“I like working closely with my peer coach. She helps me to grow,” says Tuyet Nguyen, who graduated from the literacy master’s degree program in August 2023, after the Summer Literacy Clinic wrapped up. “In my school, I only get observed twice a year.”
An ENL tutor at H.W. Smith Pre-K-8 School (SCSD), Nguyen says she chose the program so she could help her students learn to read. “Many of them speak fluent English, but they can’t read,” she says, explaining that her undergraduate degree in Teaching English to Speakers of Other Languages emphasized decoding language rather than literacy.
The SOE graduate degree, she says, compliments her knowledge as well as her original certification, for teaching kindergarten through 12th grade. Moreover, the program’s inquiry-based approach compliments her understanding of literacy as “not just about language but also about understanding content.”
In the morning session, Nguyen tutors Maria. Born outside the U.S., Maria is a bright fourth-grade ENL student and a budding artist whose research interest is how to draw hands and eyes. Nugyen says she immediately connected with Maria because she too was born in another country—Vietnam—and didn’t learn to speak or read English fluently until after she immigrated, at age 10.
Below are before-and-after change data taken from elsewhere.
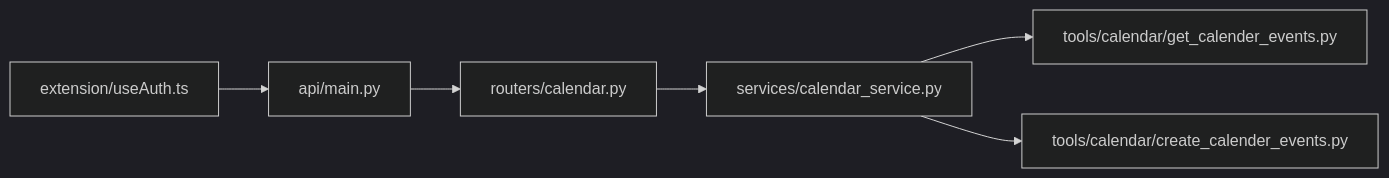
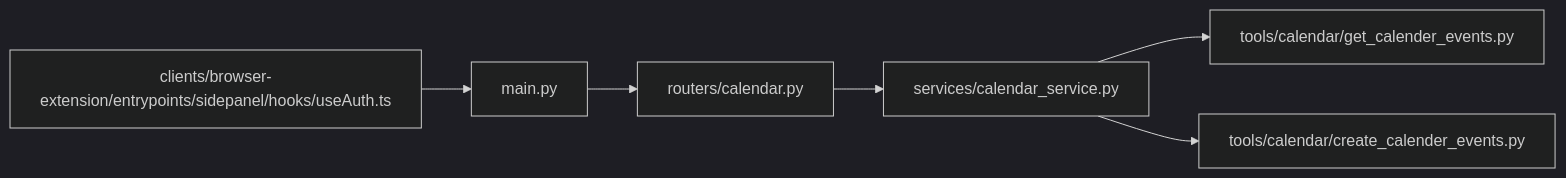
Before and after one commit to tashifkhan/tashif.codes: the seventh of 7 diagrams in src/data/docs/agentic-browser/Service Integrations/Calendar Integration.md, drawn with Mermaid (dark theme). The commit also changed other lines of this file and 2128 other files, not shown here.

First line of the commit message:
docs: replace raster diagram images with native Mermaid across project guides

````diff
--- a/src/data/docs/agentic-browser/Service Integrations/Calendar Integration.md
+++ b/src/data/docs/agentic-browser/Service Integrations/Calendar Integration.md
@@ -204,8 +204,8 @@
 ```mermaid
 graph LR
-Main["api/main.py"] --> CalR["routers/calendar.py"]
+Main["main.py"] --> CalR["routers/calendar.py"]
 CalR --> Svc["services/calendar_service.py"]
 Svc --> TGet["tools/calendar/get_calender_events.py"]
 Svc --> TPost["tools/calendar/create_calender_events.py"]
-Ext["extension/useAuth.ts"] --> Main
+Ext["clients/browser-extension/entrypoints/sidepanel/hooks/useAuth.ts"] --> Main
 ```
````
“Maria speaks a different language at home, and she has learned to read by memorization rather than decoding,” Nguyen says. “Like other kids, she needs breaks and benefits from different approaches, but she is very enthusiastic and energetic. She’s self-motivated.”
Shy at first, by the end of the three-week session, Nguyen says she and Maria were joking together. One particular student-centered research technique seemed to work well. “When she asked a question about her research, I pretended not to know,” says Nguyen. “Maria said, ‘But you’re the teacher!’ She can be afraid to make mistakes, but instead of telling her the answer, we researched together so that I could direct her toward it. That took the pressure off her.”
Although posters of Maria’s research and practice drawings are taped on the walls, for her final presentation she chose PowerPoint slides. “She did great,” says Nguyen. “Maria is growing as a student in her own way. She’s becoming more confident.”
Jang notes that the Summer Literacy Clinic is one of several community-based literary services offered by the School of Education. It is joined by Writing Our Lives at Elmcrest Children’s Center, a literacy and creativity program that empowers youth to share their stories, developed by Associate Provost Marcelle Haddix, and the Breedlove Readers Book Club, directed by Professor Courtney Mauldin. Another program is SOE’s Spring Reading Clinic, which offers explicit, phonics-based literacy intervention using the Road to Reading program.
Jang praises SCSD’s literacy partnership with the School and University—“They have really been wonderful in supporting us”—citing a July 2023 Literacy Summit as another example of how the SCSD and University are working together to improve reading in the district and train diverse literacy coaches.
Led by Haddix at the Nancy Cantor Warehouse, the summit featured SOE Dean Kelly Chandler-Olcott and Mauldin, who discussed SOE’s literacy initiatives. Also speaking were SCSD representatives (presenting on the “Landscape of Literacy Education in Syracuse”) and the University’s Shaw Center for Community Engagement Literacy Tutoring Corps. Part of America Reads, the Corps sends more than 200 reading tutors into the community each year.